(Revision tracking records)
☆ ☆ ☆

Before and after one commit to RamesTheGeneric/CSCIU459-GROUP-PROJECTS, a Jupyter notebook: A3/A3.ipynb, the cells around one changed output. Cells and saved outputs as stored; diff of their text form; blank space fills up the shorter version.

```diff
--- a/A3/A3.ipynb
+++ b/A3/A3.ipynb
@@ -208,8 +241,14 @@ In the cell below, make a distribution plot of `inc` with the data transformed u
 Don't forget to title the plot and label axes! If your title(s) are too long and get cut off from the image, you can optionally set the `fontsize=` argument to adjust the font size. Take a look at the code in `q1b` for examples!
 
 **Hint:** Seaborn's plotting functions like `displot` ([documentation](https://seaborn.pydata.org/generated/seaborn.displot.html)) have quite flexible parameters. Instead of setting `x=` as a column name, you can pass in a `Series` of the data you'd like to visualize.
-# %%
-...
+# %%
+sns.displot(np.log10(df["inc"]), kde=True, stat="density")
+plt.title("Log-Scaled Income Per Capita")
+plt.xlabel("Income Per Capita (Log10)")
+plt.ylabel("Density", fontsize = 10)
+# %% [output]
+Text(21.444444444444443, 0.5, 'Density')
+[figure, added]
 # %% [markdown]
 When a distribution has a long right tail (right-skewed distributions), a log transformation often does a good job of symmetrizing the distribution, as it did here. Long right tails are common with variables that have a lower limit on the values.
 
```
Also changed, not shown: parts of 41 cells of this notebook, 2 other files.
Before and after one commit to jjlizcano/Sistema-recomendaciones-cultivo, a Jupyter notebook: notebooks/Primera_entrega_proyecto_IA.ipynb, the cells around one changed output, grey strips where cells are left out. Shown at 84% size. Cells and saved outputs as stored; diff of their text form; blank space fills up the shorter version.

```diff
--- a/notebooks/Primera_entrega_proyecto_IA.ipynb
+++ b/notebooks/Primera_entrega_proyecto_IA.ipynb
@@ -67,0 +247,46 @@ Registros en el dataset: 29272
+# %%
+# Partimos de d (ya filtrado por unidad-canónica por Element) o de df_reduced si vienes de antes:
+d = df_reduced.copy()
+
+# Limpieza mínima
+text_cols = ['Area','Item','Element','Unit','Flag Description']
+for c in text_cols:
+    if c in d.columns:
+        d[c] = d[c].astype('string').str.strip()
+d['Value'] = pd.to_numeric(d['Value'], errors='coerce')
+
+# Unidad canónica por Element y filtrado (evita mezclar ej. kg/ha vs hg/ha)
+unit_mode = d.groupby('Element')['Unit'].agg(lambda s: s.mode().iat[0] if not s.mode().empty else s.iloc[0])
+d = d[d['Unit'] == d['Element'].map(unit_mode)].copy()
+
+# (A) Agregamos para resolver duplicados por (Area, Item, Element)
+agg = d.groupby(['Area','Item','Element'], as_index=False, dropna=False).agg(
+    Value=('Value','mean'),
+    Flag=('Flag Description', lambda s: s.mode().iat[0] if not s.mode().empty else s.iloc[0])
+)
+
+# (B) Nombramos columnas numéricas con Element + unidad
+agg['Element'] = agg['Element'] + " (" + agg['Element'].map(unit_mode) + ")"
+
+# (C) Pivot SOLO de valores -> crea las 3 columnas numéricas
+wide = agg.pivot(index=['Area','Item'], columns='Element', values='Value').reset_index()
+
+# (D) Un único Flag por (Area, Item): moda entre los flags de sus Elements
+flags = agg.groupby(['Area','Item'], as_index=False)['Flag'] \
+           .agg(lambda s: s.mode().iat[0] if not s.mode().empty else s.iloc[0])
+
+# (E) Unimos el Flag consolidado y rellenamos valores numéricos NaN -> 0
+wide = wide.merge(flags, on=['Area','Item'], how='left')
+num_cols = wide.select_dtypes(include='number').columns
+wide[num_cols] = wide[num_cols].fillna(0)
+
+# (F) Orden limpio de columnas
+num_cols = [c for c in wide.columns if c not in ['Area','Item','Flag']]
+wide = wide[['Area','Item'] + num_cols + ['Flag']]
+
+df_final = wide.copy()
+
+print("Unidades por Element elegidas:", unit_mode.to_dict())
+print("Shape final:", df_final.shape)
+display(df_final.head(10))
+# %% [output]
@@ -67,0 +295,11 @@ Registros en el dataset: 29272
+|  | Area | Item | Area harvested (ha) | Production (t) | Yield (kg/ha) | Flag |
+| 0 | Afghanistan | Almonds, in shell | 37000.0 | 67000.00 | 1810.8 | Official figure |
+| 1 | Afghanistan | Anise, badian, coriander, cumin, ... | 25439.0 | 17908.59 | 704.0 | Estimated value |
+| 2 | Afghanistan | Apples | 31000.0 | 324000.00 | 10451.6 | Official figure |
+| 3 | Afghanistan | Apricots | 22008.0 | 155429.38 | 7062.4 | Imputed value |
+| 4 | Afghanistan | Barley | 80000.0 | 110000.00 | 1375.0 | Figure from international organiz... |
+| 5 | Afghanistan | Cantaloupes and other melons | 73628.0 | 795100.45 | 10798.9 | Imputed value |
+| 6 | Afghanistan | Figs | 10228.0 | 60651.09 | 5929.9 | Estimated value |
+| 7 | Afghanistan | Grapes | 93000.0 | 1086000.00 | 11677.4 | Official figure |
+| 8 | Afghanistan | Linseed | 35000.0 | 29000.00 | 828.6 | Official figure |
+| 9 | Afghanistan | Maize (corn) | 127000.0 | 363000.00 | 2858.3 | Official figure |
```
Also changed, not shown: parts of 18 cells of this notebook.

☆ ☆ ☆

• TASK BRIEF: Having looked over the entries above, reproduce all of them exactly.

• ANSWER TO THIS PROBLEM:
Before and after one commit to RamesTheGeneric/CSCIU459-GROUP-PROJECTS, a Jupyter notebook: A3/A3.ipynb, the cells around one changed output. Cells and saved outputs as stored; diff of their text form; blank space fills up the shorter version.

```diff
--- a/A3/A3.ipynb
+++ b/A3/A3.ipynb
@@ -208,8 +241,14 @@ In the cell below, make a distribution plot of `inc` with the data transformed u
 Don't forget to title the plot and label axes! If your title(s) are too long and get cut off from the image, you can optionally set the `fontsize=` argument to adjust the font size. Take a look at the code in `q1b` for examples!
 
 **Hint:** Seaborn's plotting functions like `displot` ([documentation](https://seaborn.pydata.org/generated/seaborn.displot.html)) have quite flexible parameters. Instead of setting `x=` as a column name, you can pass in a `Series` of the data you'd like to visualize.
-# %%
-...
+# %%
+sns.displot(np.log10(df["inc"]), kde=True, stat="density")
+plt.title("Log-Scaled Income Per Capita")
+plt.xlabel("Income Per Capita (Log10)")
+plt.ylabel("Density", fontsize = 10)
+# %% [output]
+Text(21.444444444444443, 0.5, 'Density')
+[figure, added]
 # %% [markdown]
 When a distribution has a long right tail (right-skewed distributions), a log transformation often does a good job of symmetrizing the distribution, as it did here. Long right tails are common with variables that have a lower limit on the values.
 
```
Also changed, not shown: parts of 41 cells of this notebook, 2 other files.
Before and after one commit to jjlizcano/Sistema-recomendaciones-cultivo, a Jupyter notebook: notebooks/Primera_entrega_proyecto_IA.ipynb, the cells around one changed output, grey strips where cells are left out. Shown at 84% size. Cells and saved outputs as stored; diff of their text form; blank space fills up the shorter version.

```diff
--- a/notebooks/Primera_entrega_proyecto_IA.ipynb
+++ b/notebooks/Primera_entrega_proyecto_IA.ipynb
@@ -67,0 +247,46 @@ Registros en el dataset: 29272
+# %%
+# Partimos de d (ya filtrado por unidad-canónica por Element) o de df_reduced si vienes de antes:
+d = df_reduced.copy()
+
+# Limpieza mínima
+text_cols = ['Area','Item','Element','Unit','Flag Description']
+for c in text_cols:
+    if c in d.columns:
+        d[c] = d[c].astype('string').str.strip()
+d['Value'] = pd.to_numeric(d['Value'], errors='coerce')
+
+# Unidad canónica por Element y filtrado (evita mezclar ej. kg/ha vs hg/ha)
+unit_mode = d.groupby('Element')['Unit'].agg(lambda s: s.mode().iat[0] if not s.mode().empty else s.iloc[0])
+d = d[d['Unit'] == d['Element'].map(unit_mode)].copy()
+
+# (A) Agregamos para resolver duplicados por (Area, Item, Element)
+agg = d.groupby(['Area','Item','Element'], as_index=False, dropna=False).agg(
+    Value=('Value','mean'),
+    Flag=('Flag Description', lambda s: s.mode().iat[0] if not s.mode().empty else s.iloc[0])
+)
+
+# (B) Nombramos columnas numéricas con Element + unidad
+agg['Element'] = agg['Element'] + " (" + agg['Element'].map(unit_mode) + ")"
+
+# (C) Pivot SOLO de valores -> crea las 3 columnas numéricas
+wide = agg.pivot(index=['Area','Item'], columns='Element', values='Value').reset_index()
+
+# (D) Un único Flag por (Area, Item): moda entre los flags de sus Elements
+flags = agg.groupby(['Area','Item'], as_index=False)['Flag'] \
+           .agg(lambda s: s.mode().iat[0] if not s.mode().empty else s.iloc[0])
+
+# (E) Unimos el Flag consolidado y rellenamos valores numéricos NaN -> 0
+wide = wide.merge(flags, on=['Area','Item'], how='left')
+num_cols = wide.select_dtypes(include='number').columns
+wide[num_cols] = wide[num_cols].fillna(0)
+
+# (F) Orden limpio de columnas
+num_cols = [c for c in wide.columns if c not in ['Area','Item','Flag']]
+wide = wide[['Area','Item'] + num_cols + ['Flag']]
+
+df_final = wide.copy()
+
+print("Unidades por Element elegidas:", unit_mode.to_dict())
+print("Shape final:", df_final.shape)
+display(df_final.head(10))
+# %% [output]
@@ -67,0 +295,11 @@ Registros en el dataset: 29272
+|  | Area | Item | Area harvested (ha) | Production (t) | Yield (kg/ha) | Flag |
+| 0 | Afghanistan | Almonds, in shell | 37000.0 | 67000.00 | 1810.8 | Official figure |
+| 1 | Afghanistan | Anise, badian, coriander, cumin, ... | 25439.0 | 17908.59 | 704.0 | Estimated value |
+| 2 | Afghanistan | Apples | 31000.0 | 324000.00 | 10451.6 | Official figure |
+| 3 | Afghanistan | Apricots | 22008.0 | 155429.38 | 7062.4 | Imputed value |
+| 4 | Afghanistan | Barley | 80000.0 | 110000.00 | 1375.0 | Figure from international organiz... |
+| 5 | Afghanistan | Cantaloupes and other melons | 73628.0 | 795100.45 | 10798.9 | Imputed value |
+| 6 | Afghanistan | Figs | 10228.0 | 60651.09 | 5929.9 | Estimated value |
+| 7 | Afghanistan | Grapes | 93000.0 | 1086000.00 | 11677.4 | Official figure |
+| 8 | Afghanistan | Linseed | 35000.0 | 29000.00 | 828.6 | Official figure |
+| 9 | Afghanistan | Maize (corn) | 127000.0 | 363000.00 | 2858.3 | Official figure |
```
Also changed, not shown: parts of 18 cells of this notebook.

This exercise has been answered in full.